Peter Millett is a retired British diplomat who served as British Ambassador to Libya from June 2015 to January 2018. During that time he played a role in supporting the UN’s efforts to negotiate and then implement the Libya Political Agreement. He met and built relationships with all the key political, security and economic players in Libya and in the international community. He also managed the return of the British Embassy from Tunis to Tripoli. Before Libya, he was British Ambassador to Jordan from 2011 to 2015 and High Commissioner to Cyprus from 2005 to 2010. Earlier in his career he had diplomatic postings in Venezuela, Qatar, Brussels and Athens.
Kate O’Neill, Dementia Operations
Kate O’Neill has nearly 30 years’ experience of involvement in the voluntary sector, working at a national and local level to support the well-being of vulnerable people. Until she retired at the end of 2014, Kate had spent nine years with the Alzheimer’s Society, ultimately as Director of Operations for Greater London. She was a founding member of the London Dementia Action Alliance and is a Dementia Friend. More recently, Kate has continued to sing with a large local choir and is reviving her interest in the visual arts by studying part-time for a BA(Hons) in Fine Art with Brighton MET.

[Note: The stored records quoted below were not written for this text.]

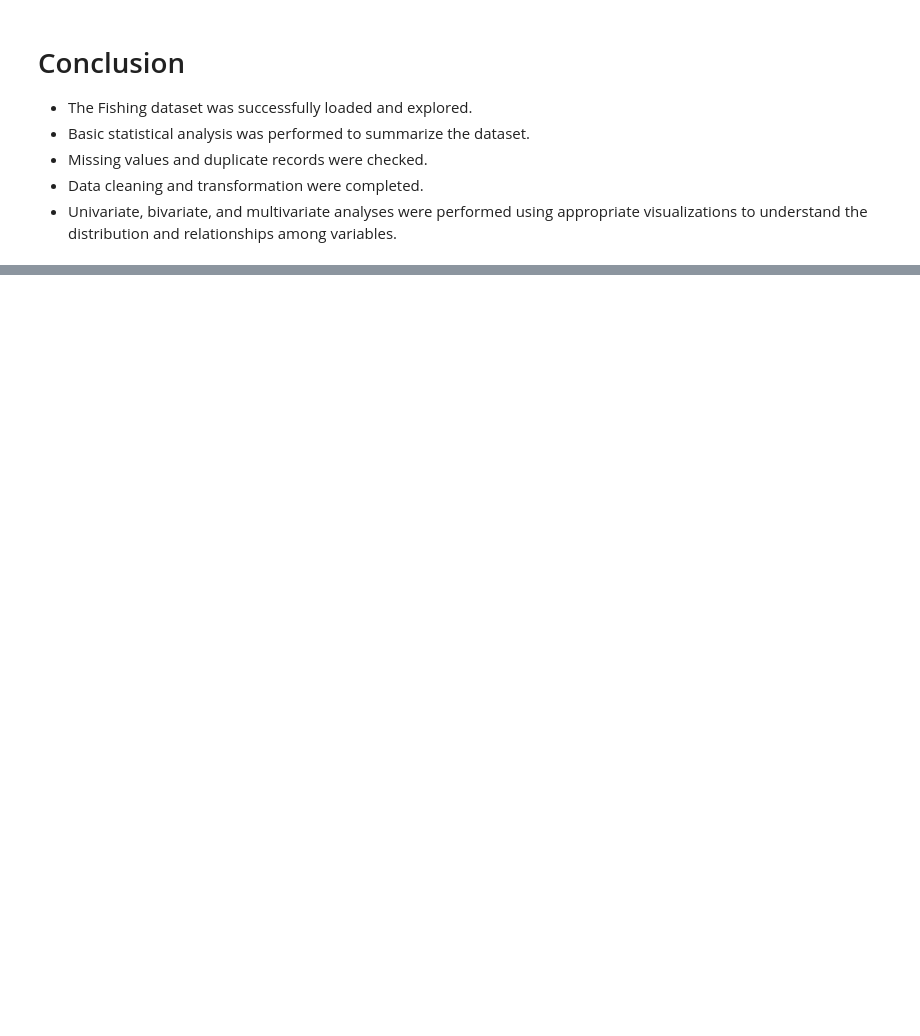
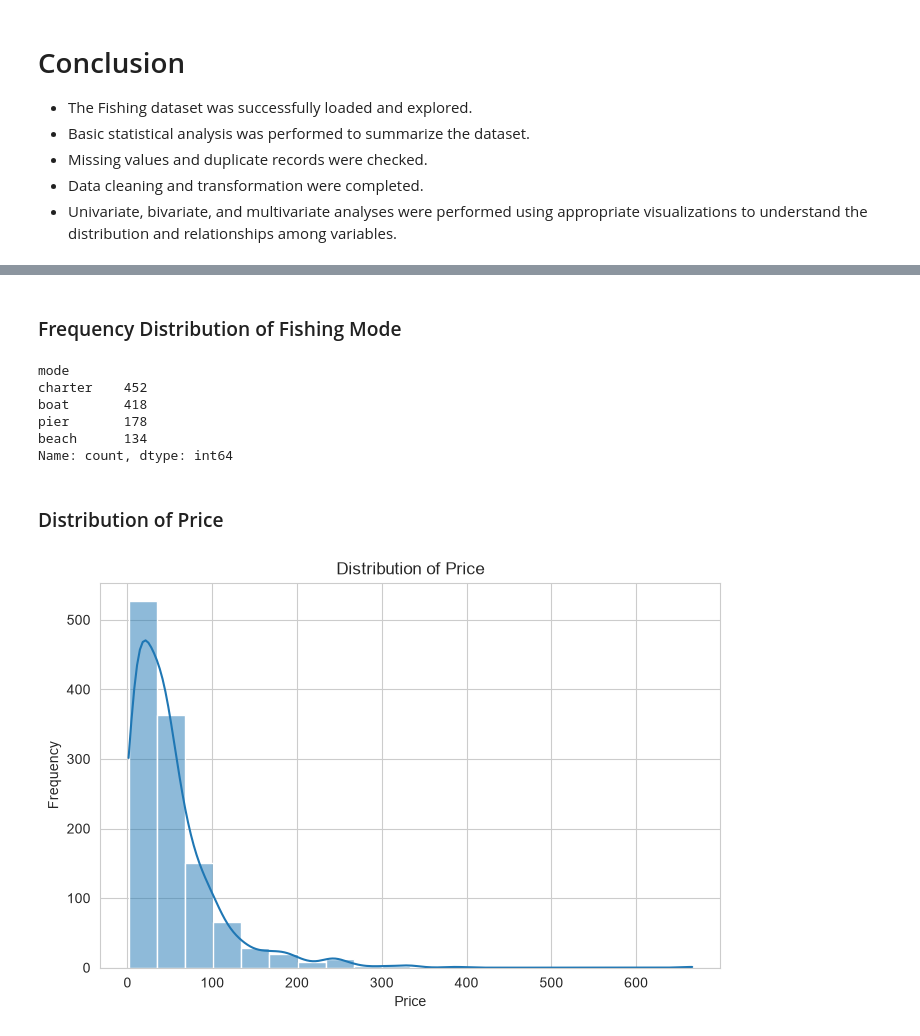
Before and after one commit to SaukhyadMohole/Mohole-Saukhyad-Bhupendra, a Jupyter notebook: EDA_Phase1_Fishing.ipynb, the cells around one changed output, grey strips where cells are left out. Cells and saved outputs as stored; diff of their text form; code cells hidden in the pictures; blank space fills up the shorter version.

Commit message:
Update EDA Phase 2

```diff
--- a/EDA_Phase1_Fishing.ipynb
+++ b/EDA_Phase1_Fishing.ipynb
@@ -475,0 +490,2 @@ plt.show()
+# %%
+phase2_df = pd.read_csv("Fishing.csv")
@@ -475,0 +593,24 @@ plt.show()
+# %% [markdown]
+### Frequency Distribution of Fishing Mode
+# %%
+mode_frequency = phase2_df["mode"].value_counts()
+
+mode_frequency
+# %% [output]
+mode
+charter    452
+boat       418
+pier       178
+beach      134
+Name: count, dtype: int64
+# %% [markdown]
+### Distribution of Price
+# %%
+plt.figure(figsize=(8,5))
+sns.histplot(phase2_df["price"], bins=20, kde=True)
+plt.title("Distribution of Price")
+plt.xlabel("Price")
+plt.ylabel("Frequency")
+plt.show()
+# %% [output]
+[figure, added]
```
Also changed, not shown: parts of 79 cells of this notebook.
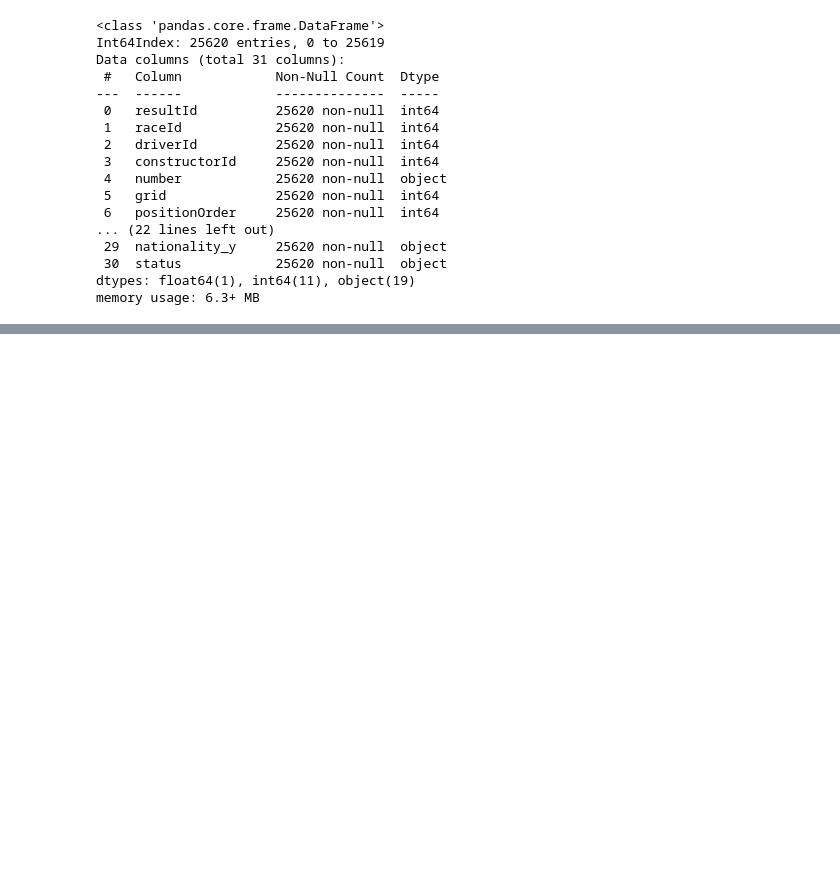
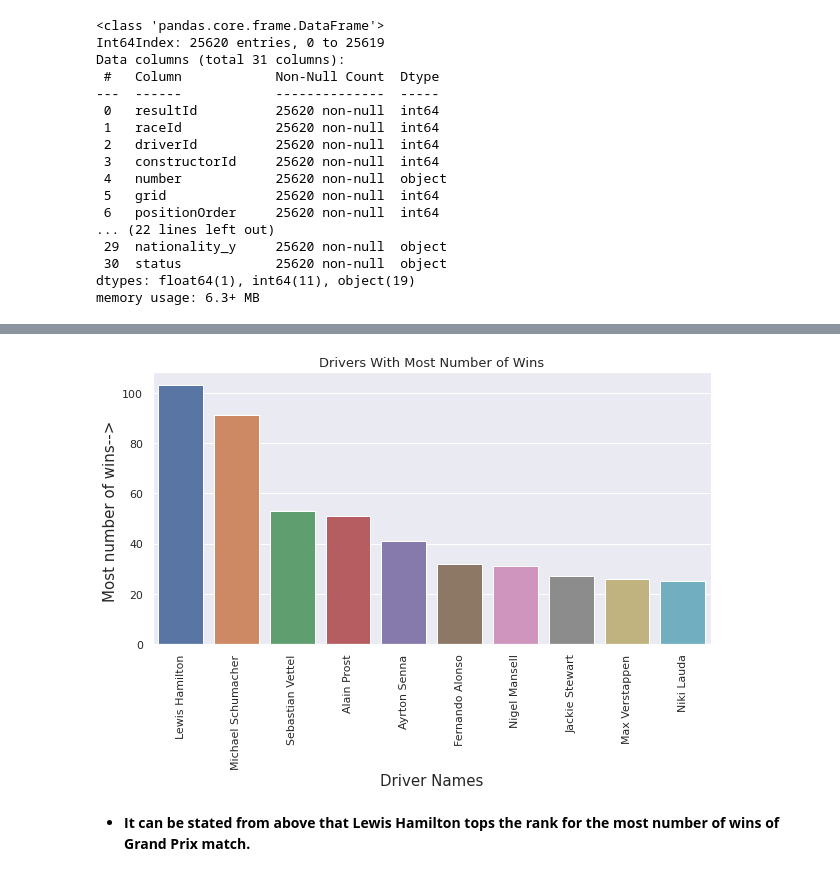
Before and after one commit to Kousikdutta1/Formula-1-Data-Analysis, a Jupyter notebook: Formula_1_Exploratory_Data_Analysis.ipynb, the cells around one changed output, grey strips where cells are left out. Cells and saved outputs as stored; diff of their text form; code cells hidden in the pictures; blank space fills up the shorter version.

```diff
--- a/Formula_1_Exploratory_Data_Analysis.ipynb
+++ b/Formula_1_Exploratory_Data_Analysis.ipynb
@@ -441,0 +534,8 @@ memory usage: 6.3+ MB
+# %%
+# Let's get the years from the days
+
+f1df['driver_age'] = round(f1df['driver_age'].dt.days/365,2)
+# %%
+# We can now drop the 'dob' column, as it is not necessary.
+
+f1df.drop(['dob'], inplace = True, axis = 1)
@@ -441,0 +553,8 @@ memory usage: 6.3+ MB
+# %%
+#  Let's check the dataset for the name of the drivers who own the Grand Prix maximum number of times.
+
+drivers_with_most_wins = f1df[f1df['positionOrder'] == 1]
+# %%
+# let's create a dataframe and look for the most number of wins by drivers.
+
+drivers_with_most_wins = drivers_with_most_wins.groupby('driver_name')['positionOrder'].count().sort_values(ascending = False).to_frame().reset_index()
@@ -441,0 +577,15 @@ memory usage: 6.3+ MB
+# %%
+# Let's plot a barplot for the Most Number of GP Wins V/S Driver Names.
+
+plt.figure(figsize=(10,5))
+sns.set(style="darkgrid")
+sns.barplot(x = "driver_name", y = 'positionOrder', data = drivers_with_most_wins.head(10))
+plt.title("Drivers With Most Number of Wins", fontsize = 13)
+plt.xlabel("Driver Names", fontsize = 15)
+plt.ylabel("Most number of wins--> ", fontsize = 15)
+plt.xticks(rotation=90)
+plt.show()
+# %% [output]
+[figure, added]
+# %% [markdown]
+* **It can be stated from above that Lewis Hamilton tops the rank for the most number of wins of Grand Prix match.**
```
Also changed, not shown: parts of 19 cells of this notebook.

Liz retired in 2015 after more than 25 years as a consultant physician in the NHS, and has been involved in teaching, training and management, as well as patient care where she saw many people and families living with dementia. She has previously been a Trustee of a local hospice for several years. Her personal interests include opera, theatre, art and travel.